Jaama managing director Martin Evans says: “Companies should be able to identify business trips to meet ESOS audit requirements at least via their mileage reimbursement systems, irrespective of whether an employee is driving a company or private vehicle.”
Ashley Sowerby, managing director of software provider Chevin Fleet Solutions, adds: “Most well-run fleets are already tracking mileage so that it can be split between business and private but, for those that aren’t, ESOS makes doing so essential.
“This means that these businesses will need to put appropriate processes in place.
“Fleets could opt to use a paper trail of tracking receipts and maintaining driver records, but mileage is more accurately and, ultimately, more cost-effectively recorded using a fuel card and an analysis tool that can import the data such as fleet management software.”
Implementing rigid mileage capture initiatives and accurate reporting will then deliver year-on-year opportunities for companies to revisit fleet policies and procedures to cut energy consumption and consider the potential for low- carbon, low-energy plug-in vehicles, say experts.
The Department of Energy and Climate Change published its ESOS guide this month, recommending a range of cost-effective transport energy efficiency improvements including:
¦ Reviewing vehicle choice and fleet renewal/replacement programmes including the introduction of electric vehicles
¦ Improvements to service and maintenance strategies to ensure vehicles are operating efficiently
¦ Replacing travel with video-conferencing where possible
¦ Encouraging driver behaviour changes – smart driving schemes, monitoring fuel performance etc
¦ Utilising in-vehicle telematics to identify improvements
¦ Improving route and journey scheduling
¦ Business X operates a diesel-only company car fleet travelling 4,500,000 miles a year
¦ The business does not keep records of the size or engine capacity of cars so it assumes an ‘average car’ to obtain an emission conversion factor.
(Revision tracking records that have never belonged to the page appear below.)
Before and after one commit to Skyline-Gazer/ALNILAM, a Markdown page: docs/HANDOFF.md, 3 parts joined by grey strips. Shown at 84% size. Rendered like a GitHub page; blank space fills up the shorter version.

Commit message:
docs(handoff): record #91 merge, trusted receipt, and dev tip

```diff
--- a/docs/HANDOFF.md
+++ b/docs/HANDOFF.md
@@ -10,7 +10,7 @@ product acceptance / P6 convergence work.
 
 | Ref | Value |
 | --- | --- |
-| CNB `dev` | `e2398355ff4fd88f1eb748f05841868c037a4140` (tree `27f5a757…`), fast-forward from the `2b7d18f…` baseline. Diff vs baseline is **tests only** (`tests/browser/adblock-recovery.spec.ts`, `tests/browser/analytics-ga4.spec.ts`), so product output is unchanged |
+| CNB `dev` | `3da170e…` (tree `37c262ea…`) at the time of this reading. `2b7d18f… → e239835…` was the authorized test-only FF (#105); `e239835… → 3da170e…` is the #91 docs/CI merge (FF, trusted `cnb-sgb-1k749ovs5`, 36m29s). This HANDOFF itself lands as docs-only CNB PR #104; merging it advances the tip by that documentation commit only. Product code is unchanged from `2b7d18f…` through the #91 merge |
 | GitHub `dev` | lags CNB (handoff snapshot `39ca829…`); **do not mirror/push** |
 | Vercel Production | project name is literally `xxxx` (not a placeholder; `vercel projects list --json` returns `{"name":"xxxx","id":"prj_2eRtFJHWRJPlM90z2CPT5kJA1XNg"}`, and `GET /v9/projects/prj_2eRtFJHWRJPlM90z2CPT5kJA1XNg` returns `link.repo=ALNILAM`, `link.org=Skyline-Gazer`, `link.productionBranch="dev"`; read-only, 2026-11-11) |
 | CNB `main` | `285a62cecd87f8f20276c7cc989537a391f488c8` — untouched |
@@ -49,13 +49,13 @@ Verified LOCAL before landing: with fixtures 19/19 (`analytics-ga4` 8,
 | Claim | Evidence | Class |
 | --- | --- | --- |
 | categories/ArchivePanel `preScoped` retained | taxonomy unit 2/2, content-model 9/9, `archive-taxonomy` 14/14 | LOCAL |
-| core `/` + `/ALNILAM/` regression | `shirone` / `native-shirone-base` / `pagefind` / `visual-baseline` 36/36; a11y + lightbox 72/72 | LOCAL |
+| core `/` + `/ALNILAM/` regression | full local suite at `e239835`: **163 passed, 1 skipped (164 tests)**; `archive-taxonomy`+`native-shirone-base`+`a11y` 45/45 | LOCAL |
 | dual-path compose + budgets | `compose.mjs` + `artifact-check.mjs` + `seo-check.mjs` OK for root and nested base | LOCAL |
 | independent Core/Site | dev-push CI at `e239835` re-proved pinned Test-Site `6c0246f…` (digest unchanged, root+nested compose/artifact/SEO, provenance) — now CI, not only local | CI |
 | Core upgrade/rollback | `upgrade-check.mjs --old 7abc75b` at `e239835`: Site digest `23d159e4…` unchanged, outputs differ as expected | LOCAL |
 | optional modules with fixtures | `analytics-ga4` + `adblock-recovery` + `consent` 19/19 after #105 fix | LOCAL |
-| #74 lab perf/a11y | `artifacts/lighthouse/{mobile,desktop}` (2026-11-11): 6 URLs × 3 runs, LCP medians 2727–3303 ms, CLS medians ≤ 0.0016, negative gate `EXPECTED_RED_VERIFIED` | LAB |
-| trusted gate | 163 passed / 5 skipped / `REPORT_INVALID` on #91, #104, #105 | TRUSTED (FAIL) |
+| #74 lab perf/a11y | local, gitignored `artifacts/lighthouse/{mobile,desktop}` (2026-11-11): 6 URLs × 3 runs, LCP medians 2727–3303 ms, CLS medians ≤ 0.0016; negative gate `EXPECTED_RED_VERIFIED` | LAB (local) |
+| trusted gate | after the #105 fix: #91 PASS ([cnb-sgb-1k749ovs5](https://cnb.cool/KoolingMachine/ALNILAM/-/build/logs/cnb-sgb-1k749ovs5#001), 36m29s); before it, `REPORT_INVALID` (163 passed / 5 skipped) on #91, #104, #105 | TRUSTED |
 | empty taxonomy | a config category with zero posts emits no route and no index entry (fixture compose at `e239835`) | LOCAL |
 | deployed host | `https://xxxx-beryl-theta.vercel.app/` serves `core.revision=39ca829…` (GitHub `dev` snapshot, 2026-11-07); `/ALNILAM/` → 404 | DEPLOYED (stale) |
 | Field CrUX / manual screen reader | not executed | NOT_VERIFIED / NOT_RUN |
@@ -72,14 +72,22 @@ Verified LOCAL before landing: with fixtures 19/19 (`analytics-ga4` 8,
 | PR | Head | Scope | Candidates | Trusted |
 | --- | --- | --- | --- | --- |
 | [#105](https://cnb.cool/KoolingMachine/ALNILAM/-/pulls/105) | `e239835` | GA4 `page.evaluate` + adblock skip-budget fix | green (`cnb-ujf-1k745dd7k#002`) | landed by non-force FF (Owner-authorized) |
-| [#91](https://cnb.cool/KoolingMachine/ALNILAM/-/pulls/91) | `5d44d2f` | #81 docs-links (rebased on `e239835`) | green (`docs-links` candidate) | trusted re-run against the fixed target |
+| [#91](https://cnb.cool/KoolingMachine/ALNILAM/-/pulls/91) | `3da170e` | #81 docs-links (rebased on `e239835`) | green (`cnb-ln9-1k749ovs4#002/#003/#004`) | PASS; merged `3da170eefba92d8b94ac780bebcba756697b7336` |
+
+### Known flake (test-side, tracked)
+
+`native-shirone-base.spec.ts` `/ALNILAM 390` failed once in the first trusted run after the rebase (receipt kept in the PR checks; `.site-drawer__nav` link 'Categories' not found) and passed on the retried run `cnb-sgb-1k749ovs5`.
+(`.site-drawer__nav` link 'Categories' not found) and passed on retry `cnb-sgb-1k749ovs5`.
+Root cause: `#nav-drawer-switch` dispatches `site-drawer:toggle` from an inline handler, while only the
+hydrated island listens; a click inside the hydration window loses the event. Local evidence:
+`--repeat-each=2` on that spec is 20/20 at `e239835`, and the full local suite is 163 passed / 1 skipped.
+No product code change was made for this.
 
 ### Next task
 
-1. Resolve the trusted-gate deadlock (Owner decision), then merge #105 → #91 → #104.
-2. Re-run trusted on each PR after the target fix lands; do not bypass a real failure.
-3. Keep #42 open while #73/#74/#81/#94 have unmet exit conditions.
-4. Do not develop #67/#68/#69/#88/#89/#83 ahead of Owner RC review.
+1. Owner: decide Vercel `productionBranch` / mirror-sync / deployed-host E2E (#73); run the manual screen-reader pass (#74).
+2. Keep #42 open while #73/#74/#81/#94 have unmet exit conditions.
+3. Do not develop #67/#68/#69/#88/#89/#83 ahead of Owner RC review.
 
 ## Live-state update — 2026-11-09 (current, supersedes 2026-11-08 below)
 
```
The conversion factor is 0.294864008 kg CO2e per mile for an average car
¦ Company X converts the mileage into an emissions figure using an activity-based (mileage) emission conversion factor: 4,500,000 miles x 0.294864008 kg CO2e per mile = 1,326,888 kg CO2e
¦ The business then converts the emissions into energy (in KWh) using a fuel-property emission conversion factor: 1,326,888 kg CO2e/0.26112 kg CO2e per kWh = 5,081,525 kWh
¦ Company X has now converted its expensed mileage into an energy use figure, using a suitable assumption where information was not available.
NB: UK Government conversion factors for company reporting are available to download at http://www.ukconversionfactorscarbonsmart.co.uk/
Source: Department of Energy and Climate Change Energy Savings Opportunity Scheme (ESOS)